Big data. Data is essential to making cities smarter; however, it’s the analysis of the data that matters most. The staff at Gov CIO Outlook explains, “Artificial intelligence plays a crucial role in building a smart city with digital transformation helping the team understand behavior and act accordingly. It helps geospatial analysts to automate information processing and expand understanding. … Location intelligence helps by providing information about what is happening everywhere at the moment it is occurring. … Cities are starting to leverage geospatial technology and design to create a more sustainable environment. … AI technologies drive a massive transformation by supporting governments in a the way of advancing cities.”
Sarah Wray writes, “Perhaps ‘smart cities’ is perceived as having too much of a focus on the technology rather than benefits.” She has heard suggestions to change the moniker to things like intelligent city, wise city, enlightened city and lovable city. She observes, “These better demonstrate the human aspect and the fact that cities are not machines; they are diverse, living organisms that are always changing. … While most of these terms have merit, none of them are perfect, or as pervasive as ‘smart cities’.” We probably shouldn’t anguish over the name or definition of a smart city; rather, we should focus on beneficial outcomes that make cities more livable and resource wise. The staff at Knowledge@Wharton writes, “The global smart-city movement, which has been around for more than two decades, has gone through three phases of evolution. It initially focused on technology-led solutions to challenges. Then came a citizen-centric, collaborative approach in the second phase. Now, the features of smart cities have expanded further to include safety, happiness and well-being.” Maybe the lovable city will someday catch on.
 Freda Miklin, “What does it mean to be a ‘Smart City’?” The Villager, 3 July 2019.
 Joe Cortright, “What does it mean to be a ‘Smart City’?” City Commentary, 27 April 2017.
 Jenny McGrath, “Becoming a smart city takes more than sensors and buzzwords,” Digital Trends, 24 July 2018.
 Bas Boorsma, “So what exactly is a ‘smart city’?” City Metric, 7 November 2017.
 Andrew Soergel, “What Makes a City Smart?” U.S. News & World Report, 12 January 2018.
 Aaron Hurst, “What are the elements of a smart city?” Information Age, 2 August 2018.
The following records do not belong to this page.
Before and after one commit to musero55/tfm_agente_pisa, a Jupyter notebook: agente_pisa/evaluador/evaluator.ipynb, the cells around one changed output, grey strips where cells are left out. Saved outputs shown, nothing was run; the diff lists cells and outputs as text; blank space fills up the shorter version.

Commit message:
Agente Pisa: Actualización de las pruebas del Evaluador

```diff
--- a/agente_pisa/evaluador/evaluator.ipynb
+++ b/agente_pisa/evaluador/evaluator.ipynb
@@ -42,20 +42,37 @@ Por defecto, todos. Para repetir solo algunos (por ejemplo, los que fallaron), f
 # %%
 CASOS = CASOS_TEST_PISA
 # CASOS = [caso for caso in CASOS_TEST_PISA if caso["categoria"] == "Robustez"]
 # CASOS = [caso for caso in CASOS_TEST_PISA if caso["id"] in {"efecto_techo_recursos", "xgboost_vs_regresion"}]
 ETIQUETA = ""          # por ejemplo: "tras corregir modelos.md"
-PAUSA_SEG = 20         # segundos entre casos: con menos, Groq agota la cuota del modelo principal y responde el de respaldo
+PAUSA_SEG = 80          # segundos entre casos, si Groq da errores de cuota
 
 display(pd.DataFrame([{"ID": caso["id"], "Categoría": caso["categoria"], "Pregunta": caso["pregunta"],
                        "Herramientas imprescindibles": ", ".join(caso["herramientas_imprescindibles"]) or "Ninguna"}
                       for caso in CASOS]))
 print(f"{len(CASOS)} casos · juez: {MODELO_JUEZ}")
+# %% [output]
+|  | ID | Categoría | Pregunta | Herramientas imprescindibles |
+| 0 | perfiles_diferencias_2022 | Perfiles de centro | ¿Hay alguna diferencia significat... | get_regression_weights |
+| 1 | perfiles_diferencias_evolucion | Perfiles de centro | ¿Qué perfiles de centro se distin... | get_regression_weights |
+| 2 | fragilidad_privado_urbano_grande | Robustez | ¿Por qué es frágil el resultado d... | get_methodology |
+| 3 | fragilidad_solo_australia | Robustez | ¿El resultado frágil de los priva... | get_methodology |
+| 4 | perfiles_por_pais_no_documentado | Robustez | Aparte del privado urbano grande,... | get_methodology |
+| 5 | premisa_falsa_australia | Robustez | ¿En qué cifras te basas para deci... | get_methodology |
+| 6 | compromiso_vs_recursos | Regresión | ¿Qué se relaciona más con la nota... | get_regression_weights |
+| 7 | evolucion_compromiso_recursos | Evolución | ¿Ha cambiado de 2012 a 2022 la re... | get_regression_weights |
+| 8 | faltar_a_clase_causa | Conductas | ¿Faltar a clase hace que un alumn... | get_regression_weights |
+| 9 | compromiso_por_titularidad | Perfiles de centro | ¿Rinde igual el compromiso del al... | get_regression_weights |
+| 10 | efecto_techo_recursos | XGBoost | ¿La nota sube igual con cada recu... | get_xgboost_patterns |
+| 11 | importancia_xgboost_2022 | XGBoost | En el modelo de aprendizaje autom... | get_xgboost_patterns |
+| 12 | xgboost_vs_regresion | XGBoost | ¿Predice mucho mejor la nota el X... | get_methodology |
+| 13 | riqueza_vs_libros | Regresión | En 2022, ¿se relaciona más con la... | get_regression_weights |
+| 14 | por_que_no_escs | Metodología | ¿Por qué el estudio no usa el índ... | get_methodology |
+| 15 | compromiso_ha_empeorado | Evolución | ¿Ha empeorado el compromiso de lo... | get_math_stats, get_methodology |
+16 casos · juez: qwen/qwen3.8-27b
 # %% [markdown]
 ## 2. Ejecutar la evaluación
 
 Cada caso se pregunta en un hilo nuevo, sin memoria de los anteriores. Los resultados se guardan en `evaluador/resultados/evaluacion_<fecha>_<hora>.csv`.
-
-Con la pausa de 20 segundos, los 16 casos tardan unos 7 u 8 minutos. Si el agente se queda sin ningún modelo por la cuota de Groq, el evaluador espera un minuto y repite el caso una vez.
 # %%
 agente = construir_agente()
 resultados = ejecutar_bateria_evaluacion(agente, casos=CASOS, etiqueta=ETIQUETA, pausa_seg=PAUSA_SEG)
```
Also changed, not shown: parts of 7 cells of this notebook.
 Staff, “Essentials to Build a Smart City,” Gov CIO Outlook, 8 January 2019.
 Sarah Wray, “Smart cities: What’s in a name?” SmartCitiesWorld, 11 July 2018.
 Knowledge@Wharton, “Want to Build a Smart City?” Fair Observer, 27 April 2019.